GOAL OF THE EXERCISE:
Every record should be written out again in full, with no character altered.
■ ■ ■ ■ ■
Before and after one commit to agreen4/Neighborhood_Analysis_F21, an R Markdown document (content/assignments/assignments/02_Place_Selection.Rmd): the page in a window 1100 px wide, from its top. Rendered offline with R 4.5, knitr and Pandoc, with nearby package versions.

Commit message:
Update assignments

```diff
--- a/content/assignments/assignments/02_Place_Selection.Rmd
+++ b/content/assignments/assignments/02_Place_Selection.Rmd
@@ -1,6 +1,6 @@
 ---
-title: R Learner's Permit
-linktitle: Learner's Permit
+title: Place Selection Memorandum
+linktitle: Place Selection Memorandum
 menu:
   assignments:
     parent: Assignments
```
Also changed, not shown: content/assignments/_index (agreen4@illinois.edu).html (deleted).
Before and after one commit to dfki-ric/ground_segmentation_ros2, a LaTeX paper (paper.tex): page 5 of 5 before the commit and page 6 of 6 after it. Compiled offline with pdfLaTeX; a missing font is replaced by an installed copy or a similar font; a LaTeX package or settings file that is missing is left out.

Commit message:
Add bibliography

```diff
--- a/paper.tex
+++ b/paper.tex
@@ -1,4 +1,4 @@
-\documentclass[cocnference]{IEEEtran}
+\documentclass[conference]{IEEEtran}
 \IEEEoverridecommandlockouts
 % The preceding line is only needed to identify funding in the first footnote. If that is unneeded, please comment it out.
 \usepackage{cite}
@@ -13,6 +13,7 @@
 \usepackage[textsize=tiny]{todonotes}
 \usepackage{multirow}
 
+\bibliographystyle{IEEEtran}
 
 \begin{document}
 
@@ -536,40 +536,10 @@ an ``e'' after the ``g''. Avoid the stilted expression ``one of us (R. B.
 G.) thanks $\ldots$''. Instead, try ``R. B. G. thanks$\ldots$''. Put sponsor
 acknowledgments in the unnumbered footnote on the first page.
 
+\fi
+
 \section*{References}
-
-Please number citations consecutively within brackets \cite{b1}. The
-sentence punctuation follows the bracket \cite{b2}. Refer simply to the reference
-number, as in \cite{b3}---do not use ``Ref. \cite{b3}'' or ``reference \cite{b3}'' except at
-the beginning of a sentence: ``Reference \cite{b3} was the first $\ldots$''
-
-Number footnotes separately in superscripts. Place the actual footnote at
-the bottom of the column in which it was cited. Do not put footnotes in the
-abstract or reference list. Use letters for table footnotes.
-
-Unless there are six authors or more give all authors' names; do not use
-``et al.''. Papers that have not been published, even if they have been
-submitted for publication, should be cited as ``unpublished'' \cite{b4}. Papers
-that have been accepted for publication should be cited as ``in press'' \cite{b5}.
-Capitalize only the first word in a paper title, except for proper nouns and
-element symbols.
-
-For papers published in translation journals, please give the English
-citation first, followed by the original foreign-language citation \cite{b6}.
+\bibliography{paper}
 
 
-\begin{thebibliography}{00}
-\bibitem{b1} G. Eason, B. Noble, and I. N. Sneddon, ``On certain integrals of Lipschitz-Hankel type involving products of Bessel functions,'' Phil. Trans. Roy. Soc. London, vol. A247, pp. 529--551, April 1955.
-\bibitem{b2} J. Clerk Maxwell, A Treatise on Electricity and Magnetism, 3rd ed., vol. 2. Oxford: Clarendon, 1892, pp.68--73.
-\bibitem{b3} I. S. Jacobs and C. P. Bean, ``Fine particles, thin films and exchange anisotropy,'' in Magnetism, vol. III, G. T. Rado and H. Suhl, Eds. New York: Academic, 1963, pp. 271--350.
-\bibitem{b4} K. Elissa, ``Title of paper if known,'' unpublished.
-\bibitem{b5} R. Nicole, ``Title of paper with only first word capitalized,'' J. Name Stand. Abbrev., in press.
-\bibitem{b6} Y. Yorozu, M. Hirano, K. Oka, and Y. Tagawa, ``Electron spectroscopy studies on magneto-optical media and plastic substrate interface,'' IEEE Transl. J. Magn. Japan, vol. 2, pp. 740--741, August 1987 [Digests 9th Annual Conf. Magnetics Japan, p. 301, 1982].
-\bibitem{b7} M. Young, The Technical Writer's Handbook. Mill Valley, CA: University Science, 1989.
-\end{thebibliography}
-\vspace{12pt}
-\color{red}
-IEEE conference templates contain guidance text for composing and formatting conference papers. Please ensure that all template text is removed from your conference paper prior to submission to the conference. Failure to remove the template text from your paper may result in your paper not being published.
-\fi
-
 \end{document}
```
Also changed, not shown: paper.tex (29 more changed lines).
■ ■ ■ ■ ■
RESPONSE TO THE EXERCISE:
Before and after one commit to agreen4/Neighborhood_Analysis_F21, an R Markdown document (content/assignments/assignments/02_Place_Selection.Rmd): the page in a window 1100 px wide, from its top. Rendered offline with R 4.5, knitr and Pandoc, with nearby package versions.

Commit message:
Update assignments

```diff
--- a/content/assignments/assignments/02_Place_Selection.Rmd
+++ b/content/assignments/assignments/02_Place_Selection.Rmd
@@ -1,6 +1,6 @@
 ---
-title: R Learner's Permit
-linktitle: Learner's Permit
+title: Place Selection Memorandum
+linktitle: Place Selection Memorandum
 menu:
   assignments:
     parent: Assignments
```
Also changed, not shown: content/assignments/_index (agreen4@illinois.edu).html (deleted).
Before and after one commit to dfki-ric/ground_segmentation_ros2, a LaTeX paper (paper.tex): page 5 of 5 before the commit and page 6 of 6 after it. Compiled offline with pdfLaTeX; a missing font is replaced by an installed copy or a similar font; a LaTeX package or settings file that is missing is left out.

Commit message:
Add bibliography

```diff
--- a/paper.tex
+++ b/paper.tex
@@ -1,4 +1,4 @@
-\documentclass[cocnference]{IEEEtran}
+\documentclass[conference]{IEEEtran}
 \IEEEoverridecommandlockouts
 % The preceding line is only needed to identify funding in the first footnote. If that is unneeded, please comment it out.
 \usepackage{cite}
@@ -13,6 +13,7 @@
 \usepackage[textsize=tiny]{todonotes}
 \usepackage{multirow}
 
+\bibliographystyle{IEEEtran}
 
 \begin{document}
 
@@ -536,40 +536,10 @@ an ``e'' after the ``g''. Avoid the stilted expression ``one of us (R. B.
 G.) thanks $\ldots$''. Instead, try ``R. B. G. thanks$\ldots$''. Put sponsor
 acknowledgments in the unnumbered footnote on the first page.
 
+\fi
+
 \section*{References}
-
-Please number citations consecutively within brackets \cite{b1}. The
-sentence punctuation follows the bracket \cite{b2}. Refer simply to the reference
-number, as in \cite{b3}---do not use ``Ref. \cite{b3}'' or ``reference \cite{b3}'' except at
-the beginning of a sentence: ``Reference \cite{b3} was the first $\ldots$''
-
-Number footnotes separately in superscripts. Place the actual footnote at
-the bottom of the column in which it was cited. Do not put footnotes in the
-abstract or reference list. Use letters for table footnotes.
-
-Unless there are six authors or more give all authors' names; do not use
-``et al.''. Papers that have not been published, even if they have been
-submitted for publication, should be cited as ``unpublished'' \cite{b4}. Papers
-that have been accepted for publication should be cited as ``in press'' \cite{b5}.
-Capitalize only the first word in a paper title, except for proper nouns and
-element symbols.
-
-For papers published in translation journals, please give the English
-citation first, followed by the original foreign-language citation \cite{b6}.
+\bibliography{paper}
 
 
-\begin{thebibliography}{00}
-\bibitem{b1} G. Eason, B. Noble, and I. N. Sneddon, ``On certain integrals of Lipschitz-Hankel type involving products of Bessel functions,'' Phil. Trans. Roy. Soc. London, vol. A247, pp. 529--551, April 1955.
-\bibitem{b2} J. Clerk Maxwell, A Treatise on Electricity and Magnetism, 3rd ed., vol. 2. Oxford: Clarendon, 1892, pp.68--73.
-\bibitem{b3} I. S. Jacobs and C. P. Bean, ``Fine particles, thin films and exchange anisotropy,'' in Magnetism, vol. III, G. T. Rado and H. Suhl, Eds. New York: Academic, 1963, pp. 271--350.
-\bibitem{b4} K. Elissa, ``Title of paper if known,'' unpublished.
-\bibitem{b5} R. Nicole, ``Title of paper with only first word capitalized,'' J. Name Stand. Abbrev., in press.
-\bibitem{b6} Y. Yorozu, M. Hirano, K. Oka, and Y. Tagawa, ``Electron spectroscopy studies on magneto-optical media and plastic substrate interface,'' IEEE Transl. J. Magn. Japan, vol. 2, pp. 740--741, August 1987 [Digests 9th Annual Conf. Magnetics Japan, p. 301, 1982].
-\bibitem{b7} M. Young, The Technical Writer's Handbook. Mill Valley, CA: University Science, 1989.
-\end{thebibliography}
-\vspace{12pt}
-\color{red}
-IEEE conference templates contain guidance text for composing and formatting conference papers. Please ensure that all template text is removed from your conference paper prior to submission to the conference. Failure to remove the template text from your paper may result in your paper not being published.
-\fi
-
 \end{document}
```
Also changed, not shown: paper.tex (29 more changed lines).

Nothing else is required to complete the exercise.